PARIS (Reuters) - U.S. Defence Secretary Jim Mattis said on Monday he did not see relations between the United States and China worsening, a day after his trip to China was canceled and tensions have started affecting military ties.
The United States and China are embroiled in a trade war, sparked by U.S. President Donald Trump’s accusations that China has long sought to steal U.S. intellectual property, limit access to its own market and unfairly subsidize state-owned companies.
Reuters reported on Sunday that China canceled a security meeting with Mattis that had been planned for October. A U.S. official, speaking on the condition of anonymity, said Mattis was no longer going to China.
“There’s tension points in the relationship, but based on discussions coming out of New York last week and other things that we have coming up, we do not see it getting worse,” Mattis told a small group of reporters traveling with him to Paris.
“We’re just going to have to learn how to manage this relationship ... We’ll sort this out,” Mattis added.
Mattis said he would talk to his Chinese counterpart directly “when the time is right.”
Friction between the world’s two biggest economies is moving beyond trade, with Trump accusing Beijing of seeking to interfere in congressional elections.
On Sunday, a U.S. Navy destroyer sailed near islands claimed by China in the South China Sea. Just days before, the U.S. military flew B-52 bombers in vicinity of the South China Sea.
While such operations are common, they have led to angry reactions from China in the past.
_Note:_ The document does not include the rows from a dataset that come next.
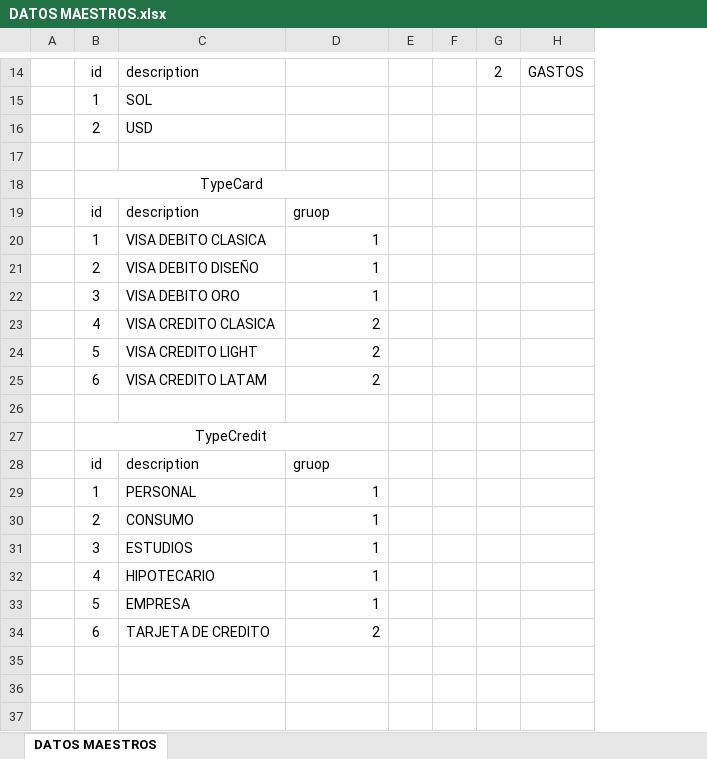
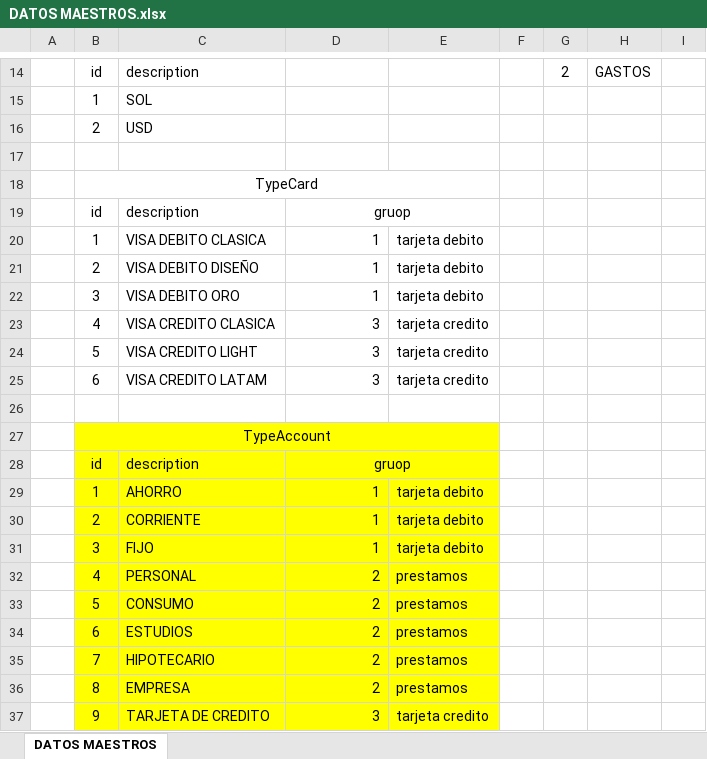
Before and after one commit to carolmariel15/bank-files, an Excel workbook: DATOS MAESTROS.xlsx, sheet DATOS MAESTROS, drawn as a sheet; only a part is shown, gaps mark what is left out; values as stored, in another font and other column widths than the file's, no borders; removed rows and columns are numbered as before the commit, all else as after; the diff covers the shown part only; the diff names each change by its address in the sheet, - before the commit and + after, or states it on an @@ line.

```diff
--- a/DATOS MAESTROS.xlsx (sheet DATOS MAESTROS)
+++ b/DATOS MAESTROS.xlsx (sheet DATOS MAESTROS)
-column E, empty
+column E, rows 20-31: tarjeta debito | tarjeta debito | tarjeta debito | tarjeta credito | tarjeta credito | tarjeta credito |  |  |  | tarjeta debito | tarjeta debito | tarjeta debito; row 34: prestamos
+column I, empty
-D19 alignment: left
+D19 alignment: center
+D19:E19 merged
-D23:D25: 2
+D23:D25: 3
-B27: TypeCredit
+B27: TypeAccount
-B27:D31 fill: none
+B27:D31 fill: #FFFF00
-D28 alignment: left
+D28 alignment: center
+D28:E28 merged
-C29: PERSONAL
+C29: AHORRO
-C30: CONSUMO
+C30: CORRIENTE
-C31: ESTUDIOS
+C31: FIJO
-row 32:  | 4 | HIPOTECARIO | 1
-row 33:  | 5 | EMPRESA | 1
+row 32:  | 4 | PERSONAL | 2 | prestamos
+row 33:  | 5 | CONSUMO | 2 | prestamos
-B34:D34 fill: none
+B34:D34 fill: #FFFF00
-C34: TARJETA DE CREDITO
+C34: ESTUDIOS
+row 35:  | 7 | HIPOTECARIO | 2 | prestamos
+row 36:  | 8 | EMPRESA | 2 | prestamos
+row 37:  | 9 | TARJETA DE CREDITO | 3 | tarjeta credito
```
Also changed, not shown: 1 edited cell and cell formats elsewhere in this sheet, 3 other files.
Beijing’s claims in the South China Sea, through which about $5 trillion in ship-borne trade passed each year, are contested by Brunei, Malaysia, the Philippines, Taiwan and Vietnam.
China recently denied a request for a U.S. warship to visit Hong Kong and postponed other joint military talks in protest against a U.S. decision to impose sanctions on a Chinese military agency and its director.
China has been particularly angered by recent overtures by the United States toward Taiwan.
The United States last week approved the sale of spare parts for F-16 fighter planes and other military aircraft worth up to $330 million to Taiwan, which China considers a wayward province.
Washington has no formal ties with Taiwan but is bound by law to help it defend itself and is the island’s main source of arms. China regularly says Taiwan is the most sensitive issue in its ties with the United States.
“We’ve just got to sort out, as I’ve said before, when we step on each others toes, how we’re going to deal with it,” Mattis added.
Reporting by Idrees Ali; Editing by Toby Chopra
Our Standards: The Thomson Reuters Trust Principles.